If that works, use ls /mnt1 and cd to explore the folders. Hook up a usb drive (almost certainly detected as /dev/sda), mount it on to /mnt2, and cp files over - assuming the drive is sufficiently alive to do so.


For data recovery once you’ve got the hard-drive recognised, this download seems about as good as it gets for free.


I second the earlier suggestion of SpinRite. As long as it’s recognized as an available drive to your BIOS, I think SpinRite could recover it.

Wow. This is all Greek to me. Bear with me; I am slow. And feel free to correct me if I get the terminology wrong.

I am running the default TRK boot with the two drives I know are working. I figured I’d get comfortable with it before I throw in a problem drive. Also, if I can salvage anything, I want to make sure the drive I move it to has integrity. Even so, I saw a lot of fails during the initialization, but I didn’t really know what to do about that. Then I ran mountallfs and now I’m doing a virus scan.

When I mounted the filesystems, I saw: “hda” “hda1” “hdb” etc.
I am assuming the third letter is the physical drive and the number is the partitions, correct? Can I also assume that “a” is the master (8Gb) and “b” is the slave (40Gb)? How do I confirm that?

After the virusscan, is there anything else I should/need to do before I plug in the bad drive? Also, if I wanted to move any recoverable files to the goof 40Gb, does it matter if I just disco the master 8Gb and leave both 40Gb drives as slaves while I’m running TRK?

Thanks for being patient with me.

I installed the bad hd and tried to mountallfs, it failed to mount /dev/hdb5 and /dev/hdb6:
“NTFS is either inconsistent or you have hardware faults, or you have a SoftRAID/FakeRAID hardware. In the first case, run chkdsk /f on Windows then reboot to Windows TWICE…”

(Obviously, since I can’t run Windows with this disk plugged in I’m not sure how to accomplish that. I don’t know what SoftRAID/FakeRAID hardware is. If hardware faults, I guess I’m dead in the water, eh?)

Then this:

Result of mounting:
[root@trk]: (~)y
-bash: y: command not found

What does that mean?

I didn’t use mountallfs - it is probably a bash script that pipes text characters into the input buffer of some mount commands. When it failed on your partitions, a “y” character got left in the buffer after the script exited, then the “y” ended up dumped on the command line, and failed again as there is no command named y. Ignore.

I would not worry about the SoftRAID/FakeRAID message - it is a default message for when the NTFS filesystem driver really cannot get anywhere with understanding the filesystem.
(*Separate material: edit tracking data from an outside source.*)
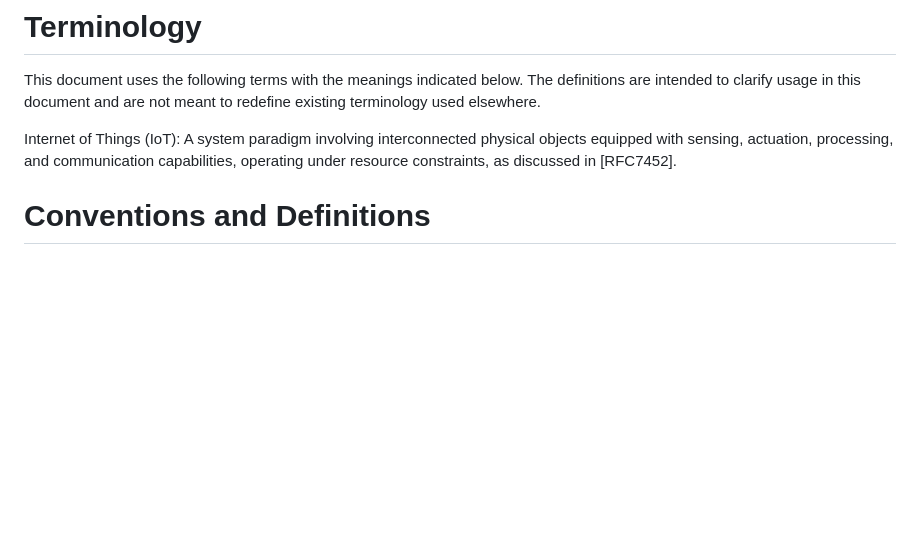
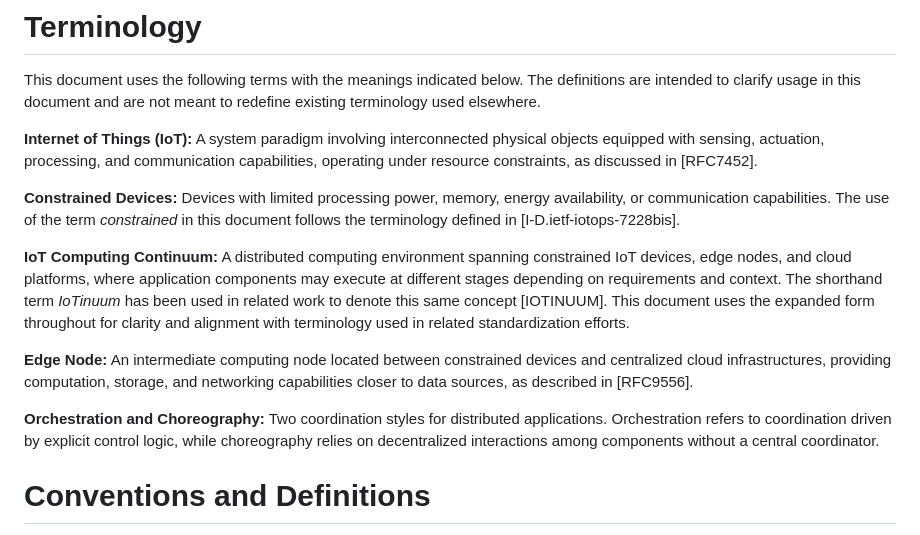
Before and after one commit to CarlosKamienski/Internet-Draft, a Markdown page: draft-kamienski-iot-deployment.md, the part around the change. Drawn GitHub-style; blank space fills up the shorter version.

```diff
--- a/draft-kamienski-iot-deployment.md
+++ b/draft-kamienski-iot-deployment.md
@@ -111,8 +111,21 @@ By clearly delineating its scope and non-goals, this document seeks to complemen
 
 This document uses the following terms with the meanings indicated below. The definitions are intended to clarify usage in this document and are not meant to redefine existing terminology used elsewhere.
 
-Internet of Things (IoT):
+**Internet of Things (IoT):**
 A system paradigm involving interconnected physical objects equipped with sensing, actuation, processing, and communication capabilities, operating under resource constraints, as discussed in [RFC7452].
+
+**Constrained Devices:**
+Devices with limited processing power, memory, energy availability, or communication capabilities. The use of the term *constrained* in this document follows the terminology defined in [I-D.ietf-iotops-7228bis].
+
+**IoT Computing Continuum:**
+A distributed computing environment spanning constrained IoT devices, edge nodes, and cloud platforms, where application components may execute at different stages depending on requirements and context. The shorthand term *IoTinuum* has been used in related work to denote this same concept [IOTINUUM]. This document uses the expanded form throughout for clarity and alignment with terminology used in related standardization efforts.
+
+**Edge Node:**
+An intermediate computing node located between constrained devices and centralized cloud infrastructures, providing computation, storage, and networking capabilities closer to data sources, as described in [RFC9556].
+
+**Orchestration and Choreography:**
+Two coordination styles for distributed applications. Orchestration refers to coordination driven by explicit control logic, while choreography relies on decentralized interactions among components without a central coordinator.
+
 
 # Conventions and Definitions
 
```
SoftRAID/FakeRAID systems can distribute bits of the filesystem across drives in odd ways, and the NTFS driver has no way of knowing what has been done, so it warns you and gives up.

OK, so you have had an issue with hdb5 and hdb6. Did you check any other partitions to see if they mounted?
type mount to see what mounted and where.

I’m guessing, but
/dev/hdb1 could be the factory restore partition
/dev/hdb2 could be the Windows boot partition
/dev/hdb3 could be a D: drive
/dev/hdb4 will be the extended partition container
then /dev/hdb5 and /dev/hdb6 will be additional drives. But it seems like a lot - did you have 4 drives available on the computer originally?

There is a force option to mount mount /dev/hdb5 /mnt1 -o force may work.

Of course, the drive may be totally inaccessible. Take a look at building a BartPE winXP boot disk - you need a CDRom, some space, and an XP install disk. It will be slower than TRK, and there is a bit of a risk, but it may let you repair the dodgy volumes.